Liz first discovered she enjoyed making and creating in 2012 when she was able to fit 4 credits of ceramics into her senior of college. For one short year following getting her bachelor’s degree, Liz entered her first male-dominated workplace, law enforcement. It was clear from the beginning this career field was not a good fit, and she quickly abandoned it.
After joining the Air National Guard in 2013 and being assigned the night shift, she discovered a makerspace on Wright-Patterson AFB that included a huge wood shop. Her experience as a hobbyist woodworker solidified Liz wanting to create things for a living.

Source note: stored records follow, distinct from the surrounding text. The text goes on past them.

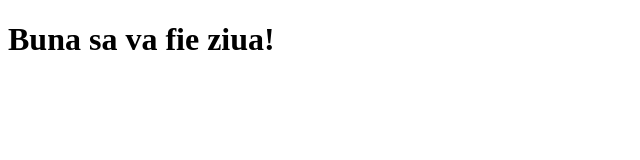
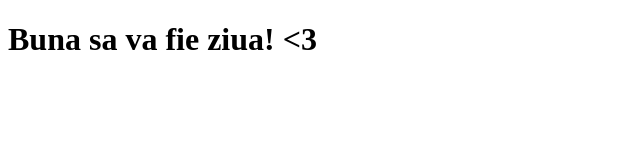
Before and after one commit to MaraDascalu/4PSARepository2022-Dascalu-Mara, a plain HTML site: page index.html in a window 1280 px wide. Shown: the full height of the page, 0-640 px from the left. Drawn offline with Linux system fonts and the light colour scheme.

Commit message:
noi modificari

```diff
--- a/index.html
+++ b/index.html
@@ -2,7 +2,7 @@
 <html>
 <body>
 
-<h1> Buna sa va fie ziua! </h1>
+<h1> Buna sa va fie ziua! <3  </h1>
 
 </body>
 </html>
```
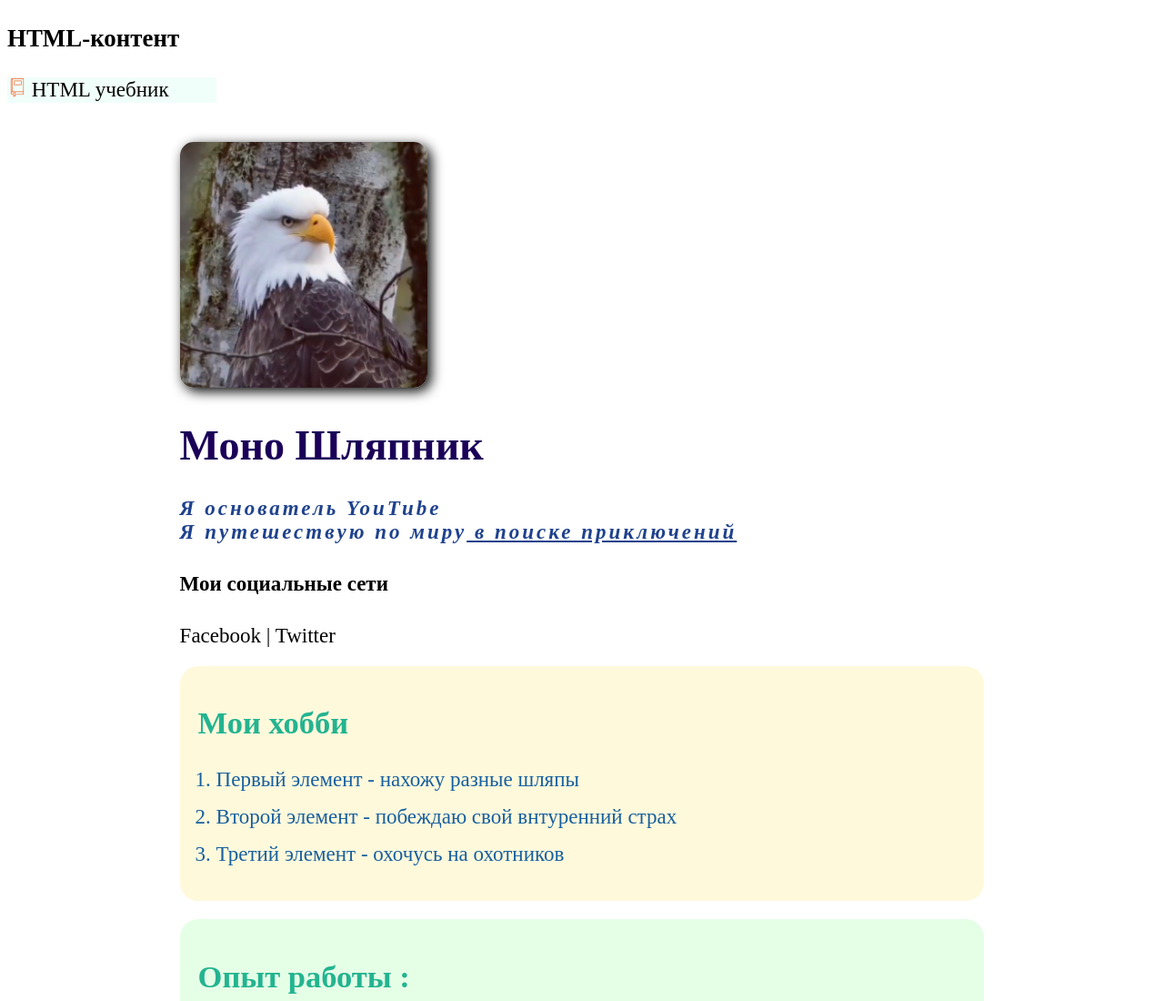
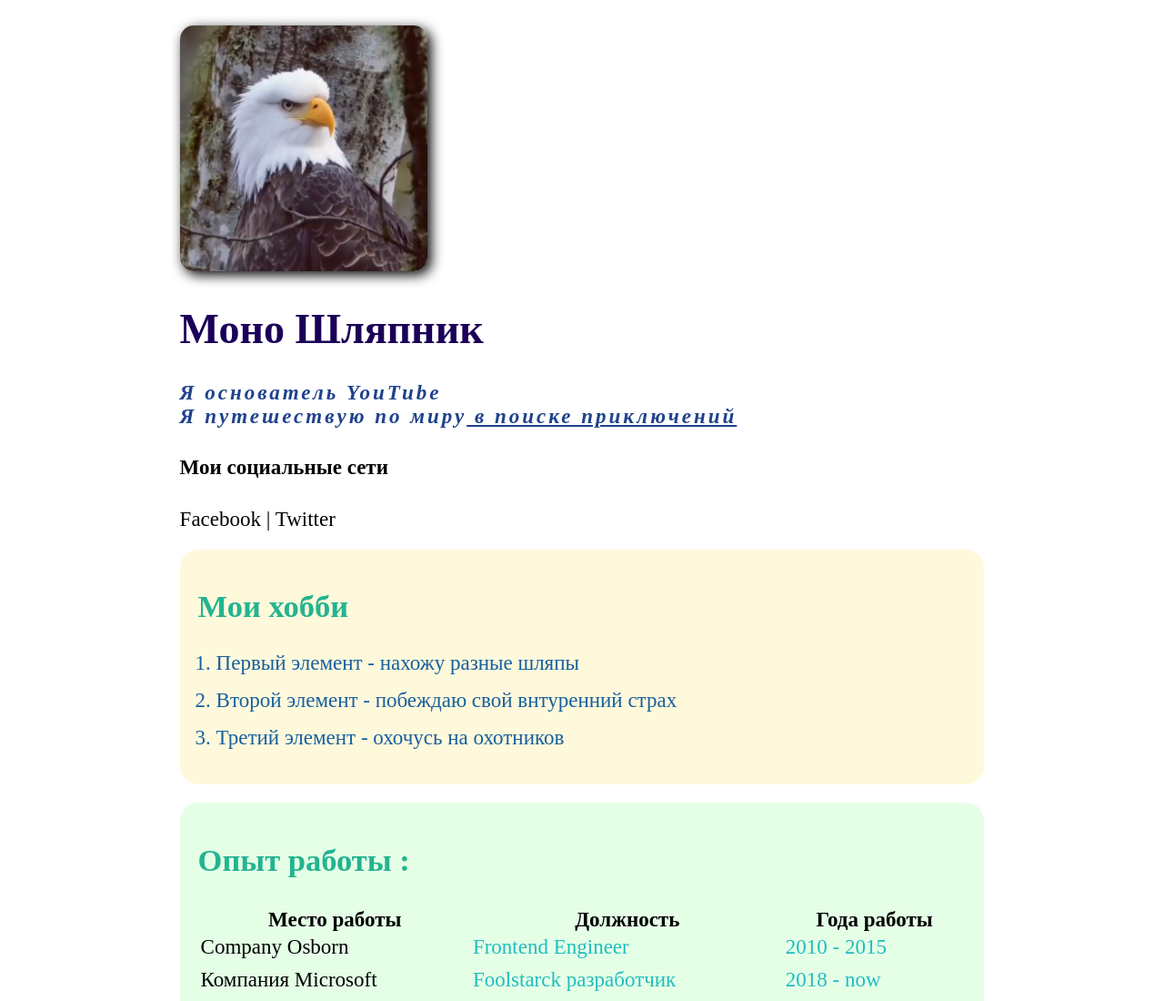
Before and after one commit to dakhadaewskii/sait-css, a plain HTML site: page index.html in a window 1280 px wide. Shown: the top 1100 px of the page at 91% size. Drawn offline with Linux system fonts and the light colour scheme.

Commit message:
Update index.html

```diff
--- a/index.html
+++ b/index.html
@@ -3,11 +3,11 @@
     <head>
         <title>HTML&CSS</title>
         <meta charset = 'utf-8'>
+        <meta name="viewport" content="width="device-width, initial-scale=1>
     </head>
     <link rel="stylesheet" href="styles.css">
-
     <body>
-        <aside>
+<!--         <aside>
             <div>
                 <h3>HTML-контент</h3>
                     <ul class="htm">
@@ -20,7 +20,7 @@
                         </li>
                     </ul>
             </div>
-        </aside>
+        </aside> -->
         <div style="padding-top: 20px"></div>
 
         <div class="container">
```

After being able to return to civilian life, she enrolled at Washington State Community College to earn an associate’s degree in welding. While earning this degree, she took a 3-credit class in machining. Part of this class included a tour of a local business, Micro Machine Works, Inc.
Upon graduating in 2018, Liz decided she wanted to again broaden her skills as a CNC machinist and applied to work at Micro Machine. After some convincing, Micro Machine hired Liz as their first female machinist apprentice in their 29 years of business.
Liz has since completed a 3-year apprenticeship through RCBI and another associate’s degree in CNC machining. She is now a journeyman CNC machinist with 4 years’ experience and the main welder for Micro Machine Works. She is passionate about encouraging other women to challenge the norm in male-dominated fields.
She has previously taught a Women’s Welding class at the Athens Makerspace in addition to other welding classes there. Beginning next semester, she will be breaking into teaching as adjunct faculty at WSCC teaching welding and CNC machining. Liz is featured as a role model for the JASON Learning STEM curriculum.
When not making things, Liz maintains a small garden with her wife, Mariah, and tries to keep their 4 cats out of trouble.